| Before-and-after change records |
BEGIN

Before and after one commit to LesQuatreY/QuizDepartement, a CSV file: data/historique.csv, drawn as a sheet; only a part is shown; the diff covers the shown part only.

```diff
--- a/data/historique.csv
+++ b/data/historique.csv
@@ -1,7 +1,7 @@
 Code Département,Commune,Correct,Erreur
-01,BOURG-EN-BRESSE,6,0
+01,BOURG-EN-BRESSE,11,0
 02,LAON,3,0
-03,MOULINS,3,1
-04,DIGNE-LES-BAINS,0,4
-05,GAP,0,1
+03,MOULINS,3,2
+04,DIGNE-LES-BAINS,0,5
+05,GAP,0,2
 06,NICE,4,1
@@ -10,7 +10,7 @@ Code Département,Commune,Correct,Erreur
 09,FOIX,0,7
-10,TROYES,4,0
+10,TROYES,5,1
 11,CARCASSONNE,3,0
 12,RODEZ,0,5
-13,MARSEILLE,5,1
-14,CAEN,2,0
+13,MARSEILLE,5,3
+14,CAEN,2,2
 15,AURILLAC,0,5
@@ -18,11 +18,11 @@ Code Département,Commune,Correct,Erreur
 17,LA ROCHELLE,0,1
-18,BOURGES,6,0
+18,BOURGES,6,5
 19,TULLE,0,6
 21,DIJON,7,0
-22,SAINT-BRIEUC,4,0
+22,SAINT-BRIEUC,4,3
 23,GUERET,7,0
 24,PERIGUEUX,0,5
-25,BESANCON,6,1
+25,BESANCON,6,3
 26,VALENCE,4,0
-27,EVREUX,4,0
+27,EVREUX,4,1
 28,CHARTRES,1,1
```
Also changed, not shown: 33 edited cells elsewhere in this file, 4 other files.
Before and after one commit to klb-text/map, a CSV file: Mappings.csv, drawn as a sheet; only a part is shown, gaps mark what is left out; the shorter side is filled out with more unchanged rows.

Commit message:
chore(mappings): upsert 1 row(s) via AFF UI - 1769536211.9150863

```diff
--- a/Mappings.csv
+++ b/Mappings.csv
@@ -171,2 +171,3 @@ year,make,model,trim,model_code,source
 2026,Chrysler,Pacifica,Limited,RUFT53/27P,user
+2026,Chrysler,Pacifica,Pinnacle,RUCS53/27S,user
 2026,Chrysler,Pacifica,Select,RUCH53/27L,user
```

END
BEGIN

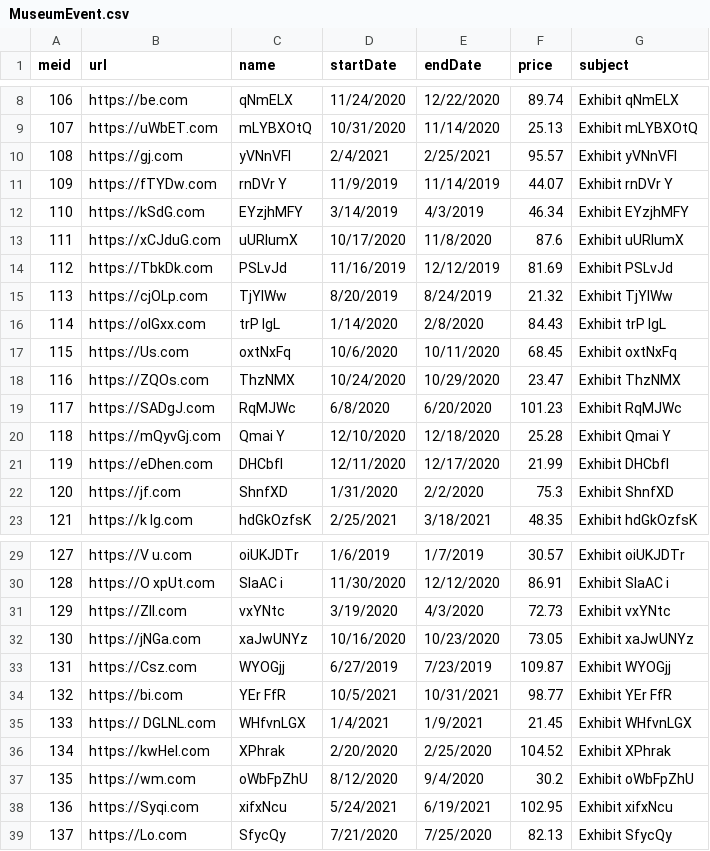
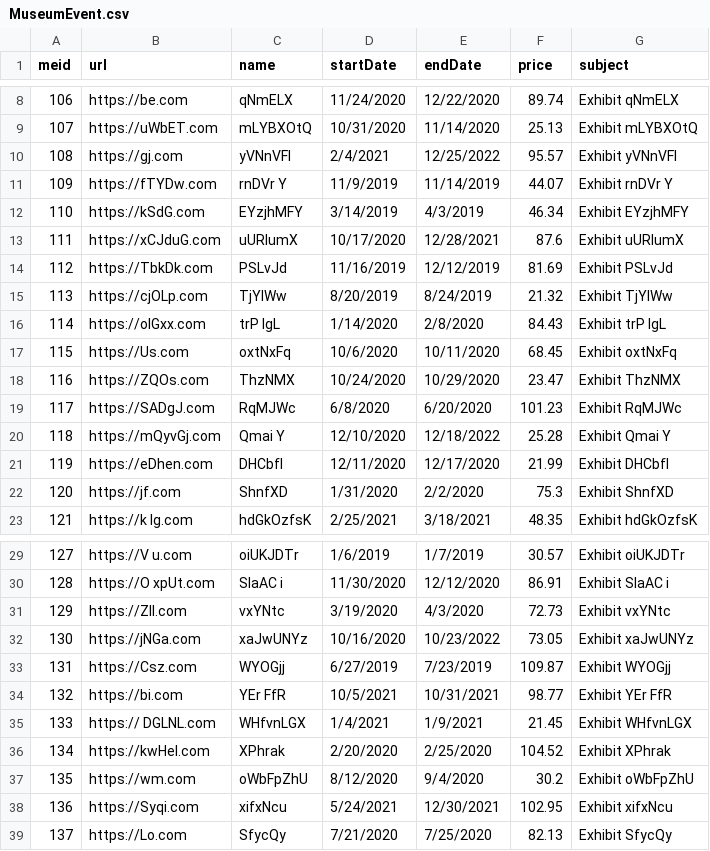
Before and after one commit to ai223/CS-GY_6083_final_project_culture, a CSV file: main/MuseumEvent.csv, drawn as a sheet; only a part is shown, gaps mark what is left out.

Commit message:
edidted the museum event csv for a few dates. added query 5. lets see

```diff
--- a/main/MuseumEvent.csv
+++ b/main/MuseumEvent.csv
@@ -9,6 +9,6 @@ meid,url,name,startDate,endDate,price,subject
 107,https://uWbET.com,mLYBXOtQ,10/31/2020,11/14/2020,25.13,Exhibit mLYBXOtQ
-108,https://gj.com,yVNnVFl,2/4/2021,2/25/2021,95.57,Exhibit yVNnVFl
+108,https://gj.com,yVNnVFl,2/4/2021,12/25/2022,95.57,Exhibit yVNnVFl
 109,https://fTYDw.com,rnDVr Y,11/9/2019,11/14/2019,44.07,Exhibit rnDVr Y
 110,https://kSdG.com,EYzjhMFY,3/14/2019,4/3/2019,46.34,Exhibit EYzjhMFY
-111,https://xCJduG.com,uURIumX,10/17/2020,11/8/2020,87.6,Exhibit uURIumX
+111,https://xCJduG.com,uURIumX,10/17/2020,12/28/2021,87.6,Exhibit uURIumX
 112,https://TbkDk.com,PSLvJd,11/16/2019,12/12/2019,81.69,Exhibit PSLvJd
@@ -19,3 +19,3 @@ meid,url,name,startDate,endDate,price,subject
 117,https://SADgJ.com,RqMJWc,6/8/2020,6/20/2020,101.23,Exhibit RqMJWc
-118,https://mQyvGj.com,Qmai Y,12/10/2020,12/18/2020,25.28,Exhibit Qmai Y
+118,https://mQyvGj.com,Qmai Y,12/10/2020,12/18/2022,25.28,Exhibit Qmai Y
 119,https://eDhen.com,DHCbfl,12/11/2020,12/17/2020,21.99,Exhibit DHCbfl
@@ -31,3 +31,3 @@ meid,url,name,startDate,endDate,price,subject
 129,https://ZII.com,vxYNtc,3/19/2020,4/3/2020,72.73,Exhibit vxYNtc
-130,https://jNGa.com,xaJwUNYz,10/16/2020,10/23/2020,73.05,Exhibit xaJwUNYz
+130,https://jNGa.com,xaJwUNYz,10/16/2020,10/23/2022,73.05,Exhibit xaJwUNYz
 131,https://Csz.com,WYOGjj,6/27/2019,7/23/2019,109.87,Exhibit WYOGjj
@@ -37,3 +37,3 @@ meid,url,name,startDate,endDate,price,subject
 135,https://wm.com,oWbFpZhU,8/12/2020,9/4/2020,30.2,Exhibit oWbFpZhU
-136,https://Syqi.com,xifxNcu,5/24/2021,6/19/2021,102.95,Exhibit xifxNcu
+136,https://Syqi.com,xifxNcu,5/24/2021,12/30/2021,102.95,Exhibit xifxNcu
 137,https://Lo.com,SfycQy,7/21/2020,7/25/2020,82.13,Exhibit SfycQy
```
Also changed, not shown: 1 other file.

END

| Task details |
Go through the records and work out how many lines contain the string "gaps". The answer should be that number alone.

| Reply to the exercise |
2